## Task prompt
The line holding "w_ = w_mean" and every line after it through the end of the entries below: retype these exactly and nothing more.

## Data shown
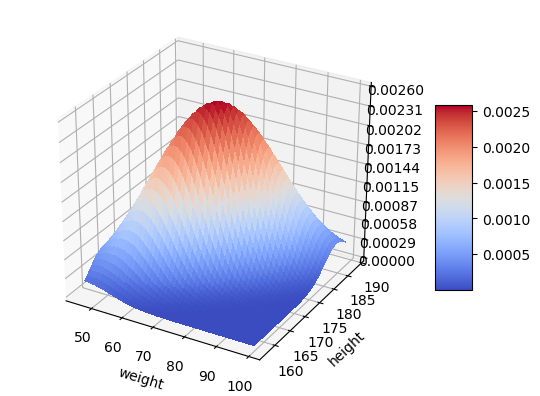
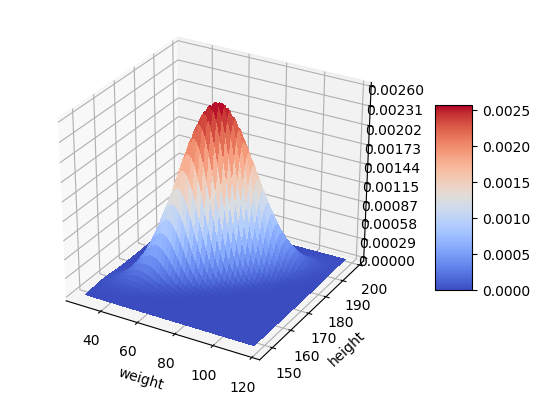
2.2: fixed prints format

diff --git a/Project 2/Task 2.2/task2.2.py b/Project 2/Task 2.2/task2.2.py
@@ -30,8 +30,8 @@ def plot_w_h(w, h, filename='w_h.png', w_=None, h_=None):
 
 
 def plot_bi_variate_distribution(w, h, s_w, s_h, m_w, m_h, ro, filename):
-    x_span = 0.1*(np.max(w)-np.min(w))
-    y_span = 0.1*(np.max(h)-np.min(h))
+    x_span = 0.5*(np.max(w)-np.min(w))
+    y_span = 0.5*(np.max(h)-np.min(h))
     x = np.arange(np.min(w)-x_span, np.max(w)+x_span, 0.1)
     y = np.arange(np.min(h)-y_span, np.max(h)+y_span, 0.1)
     x, y = np.meshgrid(x, y)
@@ -69,7 +69,7 @@ def main():
 
     # mean of height
     h_mean = np.mean(h)
-    print(w_mean, h_mean)
+    print('means of weight and height: %s, %s' % (w_mean, h_mean))
 
     # deviation of weight
     s_w = np.sqrt(np.sum((w - w_mean) ** 2) / float(len(w)))
@@ -84,15 +84,16 @@ def main():
 
     # covariance between array x and array y
     cov_w_h = cov[0][1]
+    print('covariance of w and h: %s' % cov_w_h)
     # correlation coefficient
     ro = cov_w_h / (s_w * s_h)
-    print('ro = %s' % ro)
-    plot_w_h(w, h, 'filtered weight and height (no outliers)', 'w_h.png')
-    # plot_bi_variate_distribution(w, h, s_w, s_h, w_mean, h_mean, ro,
-    #                              'bi_variate_distr.png')
+    print('ro : %s' % ro)
+    plot_w_h(w, h, 'w_h.png')
+    plot_bi_variate_distribution(w, h, s_w, s_h, w_mean, h_mean, ro,
+                                 'bi_variate_distr.png')
     # predict missed weights
     w_ = w_mean + (ro * (h_-h_mean))/(s_w/s_h)
-    print('predicted weights: %s ' % w_)
+    print('predicted weights: %s \nfor heights: %s' % (w_, h_))
     plot_w_h(w, h, 'filled_missings.png', w_, h_)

## Response
     w_ = w_mean + (ro * (h_-h_mean))/(s_w/s_h)
-    print('predicted weights: %s ' % w_)
+    print('predicted weights: %s \nfor heights: %s' % (w_, h_))
     plot_w_h(w, h, 'filled_missings.png', w_, h_)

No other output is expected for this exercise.